When it comes to living with a chronic, debilitating disease, choosing the right treatment is one of the most important decisions you will make. In multiple sclerosis (MS), this is especially true, as symptoms are progressive and can have serious implications on quality of life; including extreme fatigue, lack of coordination, weakness, tingling, impaired sensation, vision problems, bladder problems, cognitive impairment and mood changes.
Dr. Marcelo Kremenchutzky, director of the Multiple Sclerosis Clinic in London, Ontario, says patients have many factors to think about when selecting a treatment with their doctor.
“Some patients are most interested in the amount of historical data they can read about the treatment’s safety and potential side effects, while other patients want a treatment that offers flexibility, because they don’t want their life to revolve around taking treatment at a certain time every day.”
There are many factors for people living with MS to think about when selecting their treatment.
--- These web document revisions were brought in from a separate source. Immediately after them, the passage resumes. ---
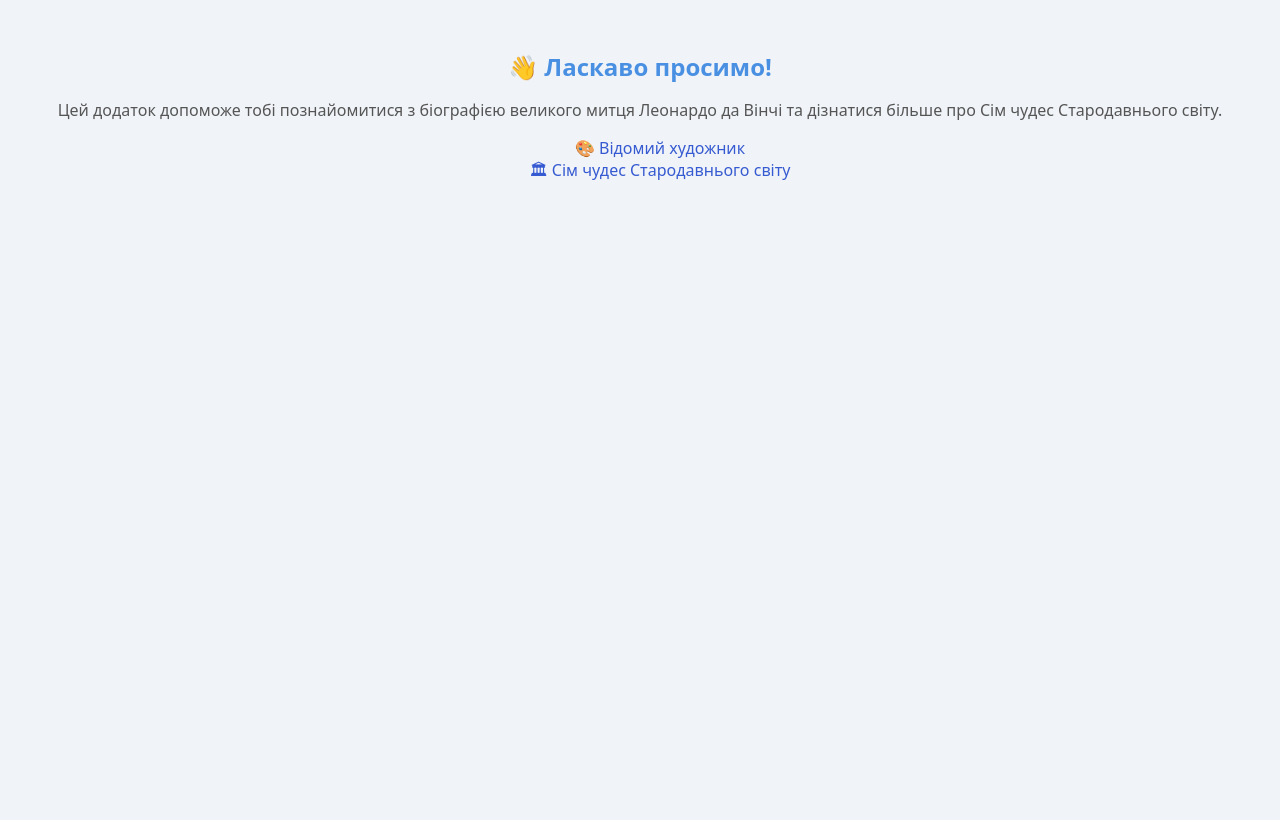
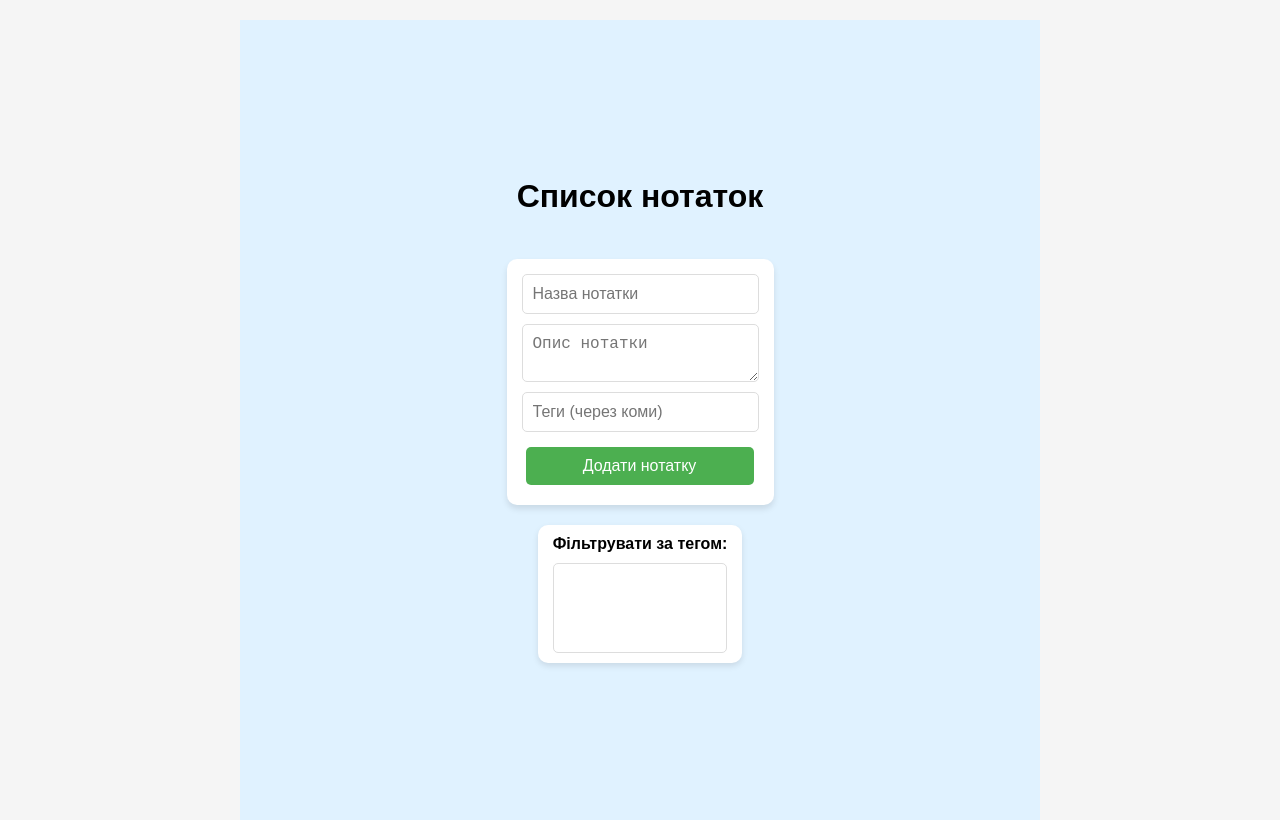
Before and after one commit to Deny2503/my-first-app, a React (Create React App) app: page / in a window 1280 px wide. Built offline with nearby package versions, Linux system fonts and the light colour scheme.

Commit message:
add dz_9

```diff
--- a/src/App.js
+++ b/src/App.js
@@ -1,6 +1,6 @@
 import logo from './logo.svg';
 import './App.css';
-import { BrowserRouter as Router, Route, Routes, Link} from 'react-router-dom';
+import { BrowserRouter as Router, Route, Routes, Link } from 'react-router-dom';
 
 import Welcome from './components/Welcome.js';
 import Task1 from './components/lab_1/Task1.js';
@@ -27,6 +27,7 @@
 import Hello from './components/Hello.js';
 import ArtistRoutes from "./components/lab_9/ArtistRoutes";
 import WondersRoutes from "./components/lab_9/WondersRoutes";
+import DZ_9 from './components/dz_9/DZ_9.js';
 
 export default function App() {
   return (
@@ -55,7 +56,7 @@
       <WeatherApp /> */}
 
 
-      <Router>
+      {/* <Router>
         <main>
           <Routes>
             <Route path="/" element={<Home />} />
@@ -63,14 +64,14 @@
             <Route path="/wonders/*" element={<WondersRoutes />} />
           </Routes>
         </main>
-      </Router>
+      </Router> */}
 
-
+      <DZ_9 />
     </>
   );
 }
 
-function Home() {
+/* function Home() {
   return (
     <div className="home">
       <h2>👋 Ласкаво просимо!</h2>
@@ -81,4 +82,4 @@
       </ul>
     </div>
   );
-}
+} */
--- /dev/null
+++ b/src/components/dz_9/DZ_9.js
@@ -0,0 +1,75 @@
+import React from "react";
+import NoteForm from "./NoteForm";
+import Note from "./Note";
+import Filter from "./Filter";
+import "./styles.css";
+
+class DZ_9 extends React.Component {
+    constructor(props) {
+        super(props);
+        this.state = {
+            notes: [],
+            filterTags: [],
+            editNote: null,
+        };
+    }
+
+    addNote = (note) => {
+        this.setState((prevState) => ({
+            notes: [...prevState.notes, { ...note, id: Date.now() }],
+        }));
+    };
+
+    updateNote = (updatedNote) => {
+        this.setState((prevState) => ({
+            notes: prevState.notes.map((note) =>
+                note.id === updatedNote.id ? updatedNote : note
+            ),
+            editNote: null,
+        }));
+    };
+
+    deleteNote = (id) => {
+        this.setState((prevState) => ({
+            notes: prevState.notes.filter((note) => note.id !== id),
+        }));
+    };
+
+    editNote = (note) => {
+        this.setState({ editNote: note });
+    };
+
+    filterNotes = (tags) => {
+        this.setState({ filterTags: tags });
+    };
+
+    getAllTags = () => {
+        const tagsSet = new Set();
+        this.state.notes.forEach((note) => note.tags.forEach((tag) => tagsSet.add(tag)));
+        return Array.from(tagsSet);
+    };
+
+    getFilteredNotes = () => {
+        const { notes, filterTags } = this.state;
+        if (filterTags.length === 0) return notes;
+        return notes.filter((note) => filterTags.every((tag) => note.tags.includes(tag)));
+    };
+
+    render() {
+        const filteredNotes = this.getFilteredNotes();
+        return (
+            <div className="app">
+                <h1>Список нотаток</h1>
+                <NoteForm addNote={this.addNote} updateNote={this.updateNote} editNote={this.state.editNote} />
+                <Filter allTags={this.getAllTags()} onFilter={this.filterNotes} />
+                <div className="notes-list">
+                    {filteredNotes.map((note) => (
+                        <Note key={note.id} note={note} onEdit={this.editNote} onDelete={this.deleteNote} />
+                    ))}
+                </div>
+            </div>
+        );
+    }
+}
+
+export default DZ_9;
--- /dev/null
+++ b/src/components/dz_9/Filter.js
@@ -0,0 +1,26 @@
+import React from "react";
+
+class Filter extends React.Component {
+    handleChange = (e) => {
+        const selectedTags = Array.from(e.target.selectedOptions, (option) => option.value);
+        this.props.onFilter(selectedTags);
+    };
+
+    render() {
+        const { allTags } = this.props;
+        return (
+            <div className="filter">
+                <label>Фільтрувати за тегом:</label>
+                <select multiple onChange={this.handleChange}>
+                    {allTags.map((tag, index) => (
+                        <option key={index} value={tag}>
+                            {tag}
+                        </option>
+                    ))}
+                </select>
+            </div>
+        );
+    }
+}
+
+export default Filter;
--- /dev/null
+++ b/src/components/dz_9/Note.js
@@ -0,0 +1,18 @@
+import React from "react";
+
+class Note extends React.Component {
+    render() {
+        const { note, onEdit, onDelete } = this.props;
+        return (
+            <div className="note">
+                <h3>{note.title}</h3>
+                <p>{note.description}</p>
+                <p><strong>Теги:</strong> {note.tags.join(", ")}</p>
+                <button onClick={() => onEdit(note)}>Редагувати</button>
+                <button onClick={() => onDelete(note.id)}>Видалити</button>
+            </div>
+        );
+    }
+}
+
+export default Note;
--- /dev/null
+++ b/src/components/dz_9/NoteForm.js
@@ -0,0 +1,56 @@
+import React from "react";
+
+class NoteForm extends React.Component {
+    constructor(props) {
+        super(props);
+        this.state = {
+            title: "",
+            description: "",
+            tags: "",
+            editId: null,
+        };
+    }
+
+    componentDidUpdate(prevProps) {
+        if (prevProps.editNote !== this.props.editNote && this.props.editNote) {
+            this.setState({
+                title: this.props.editNote.title,
+                description: this.props.editNote.description,
+                tags: this.props.editNote.tags.join(", "),
+                editId: this.props.editNote.id,
+            });
+        }
+    }
+
+    handleChange = (e) => {
+        this.setState({ [e.target.name]: e.target.value });
+    };
+
+    handleSubmit = (e) => {
+        e.preventDefault();
+        const { title, description, tags, editId } = this.state;
+        const tagsArray = tags.split(",").map((tag) => tag.trim()).filter(Boolean);
+
+        if (editId !== null) {
+            this.props.updateNote({ id: editId, title, description, tags: tagsArray });
+        } else {
+            this.props.addNote({ title, description, tags: tagsArray });
+        }
+
+        this.setState({ title: "", description: "", tags: "", editId: null });
+    };
+
+    render() {
+        const { title, description, tags } = this.state;
+        return (
+            <form onSubmit={this.handleSubmit} className="note-form">
+                <input type="text" name="title" placeholder="Назва нотатки" value={title} onChange={this.handleChange} required />
+                <textarea name="description" placeholder="Опис нотатки" value={description} onChange={this.handleChange} required />
+                <input type="text" name="tags" placeholder="Теги (через коми)" value={tags} onChange={this.handleChange} />
+                <button type="submit">{this.state.editId !== null ? "Оновити нотатку" : "Додати нотатку"}</button>
+            </form>
+        );
+    }
+}
+
+export default NoteForm;
--- /dev/null
+++ b/src/components/dz_9/styles.css
@@ -0,0 +1,123 @@
+body {
+    font-family: Arial, sans-serif;
+    background-color: #f5f5f5;
+    margin: 0;
+    padding: 20px;
+}
+
+.app {
+    max-width: 800px;
+    margin: 0 auto;
+    display: flex;
+    flex-direction: column;
+    gap: 20px;
+}
+
+.note-form {
+    display: flex;
+    flex-direction: column;
+    gap: 10px;
+    background-color: #fff;
+    padding: 15px;
+    border-radius: 10px;
+    box-shadow: 0 4px 6px rgba(0, 0, 0, 0.1);
+}
+
+.note-form input,
+.note-form textarea {
+    padding: 10px;
+    font-size: 16px;
+    border: 1px solid #ddd;
+    border-radius: 5px;
+    width: 100%;
+    resize: vertical;
+}
+
+.note-form button {
+    padding: 10px;
+    font-size: 16px;
+    background-color: #4caf50;
+    color: #fff;
+    border: none;
+    border-radius: 5px;
+    cursor: pointer;
+    transition: 0.2s;
+}
+
+.note-form button:hover {
+    background-color: #45a049;
+}
+
+.filter {
+    display: flex;
+    flex-direction: column;
+    gap: 10px;
+    background-color: #fff;
+    padding: 10px 15px;
+    border-radius: 10px;
+    box-shadow: 0 3px 6px rgba(0, 0, 0, 0.1);
+}
+
+.filter label {
+    font-weight: bold;
+}
+
+.filter select {
+    padding: 8px;
+    font-size: 16px;
+    border-radius: 5px;
+    border: 1px solid #ddd;
+    width: 100%;
+}
+
+.notes-list {
+    display: flex;
+    flex-direction: column;
+    gap: 15px;
+}
+
+.note {
+    display: flex;
+    flex-direction: column;
+    gap: 8px;
+    background-color: #fff;
+    padding: 15px;
+    border-radius: 10px;
+    box-shadow: 0 3px 6px rgba(0, 0, 0, 0.1);
+}
+
+.note h3 {
+    margin: 0;
+}
+
+.note p {
+    margin: 0;
+}
+
+.note button {
+    padding: 8px 12px;
+    font-size: 14px;
+    border: none;
+    border-radius: 5px;
+    cursor: pointer;
+    transition: 0.2s;
+    width: 120px;
+
+    .note button:first-child {
+        background-color: #2196f3;
+        color: #fff;
+    }
+
+    .note button:first-child:hover {
+        background-color: #1976d2;
+    }
+
+    .note button:last-child {
+        background-color: #f44336;
+        color: #fff;
+    }
+
+    .note button:last-child:hover {
+        background-color: #d32f2f;
+    }
+}
```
Here are a few things to consider:
• How soon should I start treatment for MS?
• How will this medication affect my lifestyle?
• How often will I have to take my medication?
• How long has this treatment been available?
• What side effects am I most likely to have?
• Which side effects are the hardest to cope with?
• Are there any factors that might make it difficult for me to stay on the medication?
“The great news is that today, patients and their doctors have options to explore,” says Dr. Kremenchutzky. “Newer treatments, like Plegridy which has a once-every-two-week dosing schedule, can offer patients more choice when it comes to managing MS symptoms, which can be incredibly taxing for many people.”
Why not ‘wait and see’?
Despite the increase in treatment options, the unpredictability of MS and the appearance of symptoms, many patients choose to postpone treatment.
However, the reality is, the longer MS progresses, the more chance there is for irreversible damage to occur, and currently there are no treatments to help people regain what they have already lost.
“Treating MS early and aggressively may reduce disease activity, slow disease progression and impact the development of disability,” says Dr. Kremenchutzky.
Patients are encouraged to speak with their doctor about these questions to find a treatment that works best for them, so they can live the life they choose, and not one dictated for them by their disease.